Release Date: February 12, 2019
a cosy shack in the pumpkin-obsessed town of Willow Creek, and a new job—if
only she was able to write like the other women in the local writers’ group.
But how can Jane write the perfect romance when she’s never experienced love?After a lengthy stay in hospital, budding singer and songwriter Sam Marshall
ends up as a resident in Willow Creek Nursing Home. Jane soon becomes his
guiding light. But how can he be a man for her when he relies on so many others
Will Sam turn out to be the perfect muse to help Jane write her epic romance?
Will Jane be the one to teach Sam how to truly live? Does love truly know no
I am so torn up over this book. Jennifer Ryder is a new-to-me author, and I am so glad that I took a chance on Sing It, Sam. This is an exquisite book — not just a small-town romance, but a story so full of heart and feeling about taking a chance on love, finding love where you least expect it, and appreciating the little things in life.
Sam and Jane’s relationship is unconventional, but it is absolutely wonderful. I don’t want to say too much about the story, because it’s so much better to go in with nothing more than knowing what’s said in the blurb. It will blow you away, leave you heartbroken and filled with wonder all at the same time. I devoured this book in a single Saturday afternoon, and I know that it is a love story that will stick with me long after I’ve read it.
I received an advanced copy and voluntarily left a review.
behind Sam’s neck. “He cares about you, Sam.”
forward, get somewhere, be somebody. I just feel like he’s holding me back.”
feet and back up to meet his frown. “You seem to be moving ahead just fine to
against his. I delight in a long-lasting kiss until Sam moans in the back of
his throat. Reluctantly, I pull back. “Then lucky for the both of us, because I
don’t want a dancer. I want you.”
but we continue to sway, locked tight in each other’s arms. The young girl nods
to Shaun and walks offstage as a lady with wild ginger hair in a ruffled denim
dress and cowgirl boots takes her place. The woman, who looks to be in her
forties, adjusts the microphone to her height, and then plucks the strings of a
mandolin. Her voice crackles as she sings about writing a song, and her tears.
around me. “Of all the frickin’ songs, she picks this one by Willie Nelson?”
on about sad songs and waltzes. It’s kind of depressing. Ironic, really. I

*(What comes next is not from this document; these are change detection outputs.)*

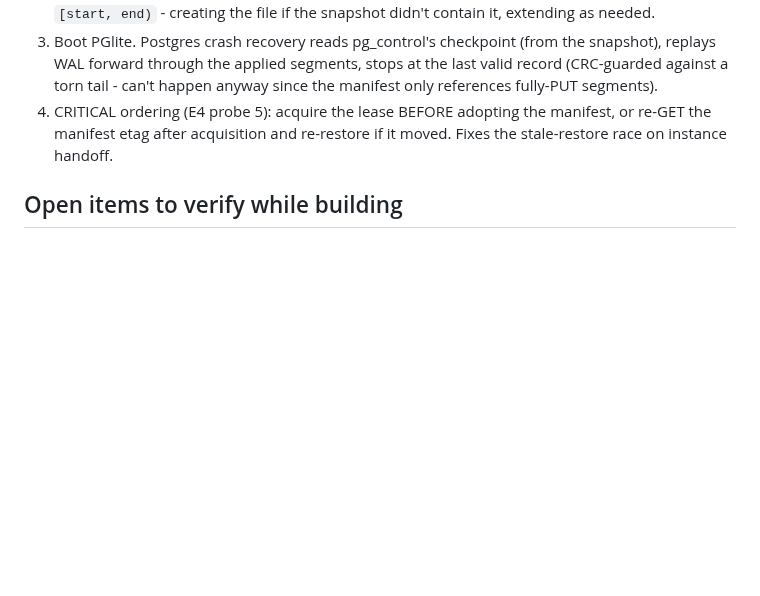
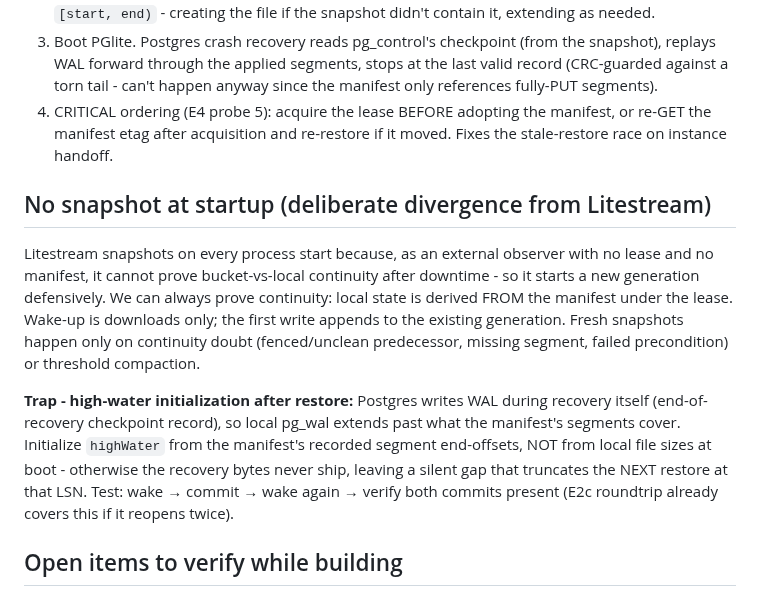
Before and after one commit to reisepass/zeropg, a Markdown page: V1-WAL-SHIPPING.md, the part around the change. Drawn GitHub-style; blank space fills up the shorter version.

Commit message:
Add cost model; WAL shipping: no startup snapshots, high-water init trap

```diff
--- a/V1-WAL-SHIPPING.md
+++ b/V1-WAL-SHIPPING.md
@@ -54,6 +54,12 @@ Expected strict-mode write latency: one small PUT (~40-60ms p50, E0 data) + mani
 3. Boot PGlite. Postgres crash recovery reads pg_control's checkpoint (from the snapshot), replays WAL forward through the applied segments, stops at the last valid record (CRC-guarded against a torn tail - can't happen anyway since the manifest only references fully-PUT segments).
 4. CRITICAL ordering (E4 probe 5): acquire the lease BEFORE adopting the manifest, or re-GET the manifest etag after acquisition and re-restore if it moved. Fixes the stale-restore race on instance handoff.
 
+## No snapshot at startup (deliberate divergence from Litestream)
+
+Litestream snapshots on every process start because, as an external observer with no lease and no manifest, it cannot prove bucket-vs-local continuity after downtime - so it starts a new generation defensively. We can always prove continuity: local state is derived FROM the manifest under the lease. Wake-up is downloads only; the first write appends to the existing generation. Fresh snapshots happen only on continuity doubt (fenced/unclean predecessor, missing segment, failed precondition) or threshold compaction.
+
+**Trap - high-water initialization after restore:** Postgres writes WAL during recovery itself (end-of-recovery checkpoint record), so local pg_wal extends past what the manifest's segments cover. Initialize `highWater` from the manifest's recorded segment end-offsets, NOT from local file sizes at boot - otherwise the recovery bytes never ship, leaving a silent gap that truncates the NEXT restore at that LSN. Test: wake → commit → wake again → verify both commits present (E2c roundtrip already covers this if it reopens twice).
+
 ## Open items to verify while building
 
 - `wal_segment_size` in the WASM build (likely 16MB default): only matters for the scan granularity, but confirm.
```
Also changed, not shown: COST-MODEL.md (added, +78 -0 lines).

shift my arms around Sam’s waist.
music,” he growls in my ear.
bad,” I lie.
my ear. The heat of his breath sends a flood of warmth to my lower belly. “I
just wanted this one moment. She’s killin’ me.”
around him. “Forget about her.”
teeth. “How can I? It’s all I can hear.”
instead.” I press one hand to the centre of his chest. “We made it, Sam. We
made it here to this very spot.”
at his mouth. “Now’s not the time to make me weak at the knees, Janie.”
Ryder is a bestselling author of the Spark Series and Surfers Way Series. She
loves to write about boys on dirt bikes, detectives and strong females who
aren’t afraid to fight for what they want.Living on a rural property in New South Wales, Australia, she enjoys the best
of city and country. Her loving husband is ever willing to provide inspiration,
and her two young cherubs, and sheep that don’t see fences as barriers, keep
life more than interesting.